In 1959 my father died of cancer likely caused by radiation exposure during Operation Crossroads. The boxes in which his Bikini memorabilia were stored, however, remained closed for decades. When I opened the boxes in 2018, I discovered his six-month daily journal in which he describes his Bikini experiences, photographs, newspaper clippings, a 16 mm news film, and letters to me when I was six. During the last three years, I have organized and photographed this material.
I have also located archival images of the Bikini people, read anthropological reports from the 1940’s and 50’s and written several essays. The research I have conducted indicates 11 of the original Bikini Islanders are alive today and one-third of Marshall Islanders has migrated to the United States.
February 28-March 1, 2020, I attended Nuclear Remembrance Day in Springdale, Arkansas where 15,000 Marshallese people reside. I met Bikini descendants, the Coordinator for the Arkansas Coalition of Marshallese and many other Marshallese people who have invited me to return to Springdale to continue my project.
Although the Bikini Project began as a personal endeavor and a case study involving Operation Crossroads, the project informs contemporary global issues such as the displacement of indigenous people and the banning of nuclear weapons.
To launch the Bikini Project, I would like to photograph and interview the 11 survivors of Operation Crossroads and to visit the Marshall Islands.

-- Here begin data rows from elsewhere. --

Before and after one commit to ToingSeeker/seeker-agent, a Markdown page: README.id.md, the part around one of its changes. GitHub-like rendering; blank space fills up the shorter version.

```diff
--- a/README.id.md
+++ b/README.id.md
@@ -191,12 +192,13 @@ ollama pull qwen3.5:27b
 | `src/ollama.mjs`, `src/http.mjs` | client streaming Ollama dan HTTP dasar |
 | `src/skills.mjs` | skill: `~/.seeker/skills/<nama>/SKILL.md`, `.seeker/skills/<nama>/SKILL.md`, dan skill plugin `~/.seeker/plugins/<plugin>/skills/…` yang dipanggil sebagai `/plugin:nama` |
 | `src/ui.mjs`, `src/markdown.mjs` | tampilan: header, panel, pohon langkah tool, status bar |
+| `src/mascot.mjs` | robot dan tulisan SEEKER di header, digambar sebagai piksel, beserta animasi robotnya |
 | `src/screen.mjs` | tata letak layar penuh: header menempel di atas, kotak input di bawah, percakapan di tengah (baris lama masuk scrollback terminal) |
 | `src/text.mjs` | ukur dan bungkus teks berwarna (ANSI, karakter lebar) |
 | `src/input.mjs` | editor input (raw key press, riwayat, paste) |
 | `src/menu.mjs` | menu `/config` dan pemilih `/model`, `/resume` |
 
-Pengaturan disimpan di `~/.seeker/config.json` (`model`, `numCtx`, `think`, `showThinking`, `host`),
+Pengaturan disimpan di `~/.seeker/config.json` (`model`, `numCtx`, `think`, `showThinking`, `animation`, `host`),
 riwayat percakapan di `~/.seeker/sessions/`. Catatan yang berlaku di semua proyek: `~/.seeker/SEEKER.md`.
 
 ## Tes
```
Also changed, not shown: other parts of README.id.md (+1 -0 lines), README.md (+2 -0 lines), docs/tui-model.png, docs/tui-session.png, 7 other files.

Funding from the grant would contribute to travel, logistical and translation expenses.
Images are digitally rendered presented as 13”x18” archival pigment prints.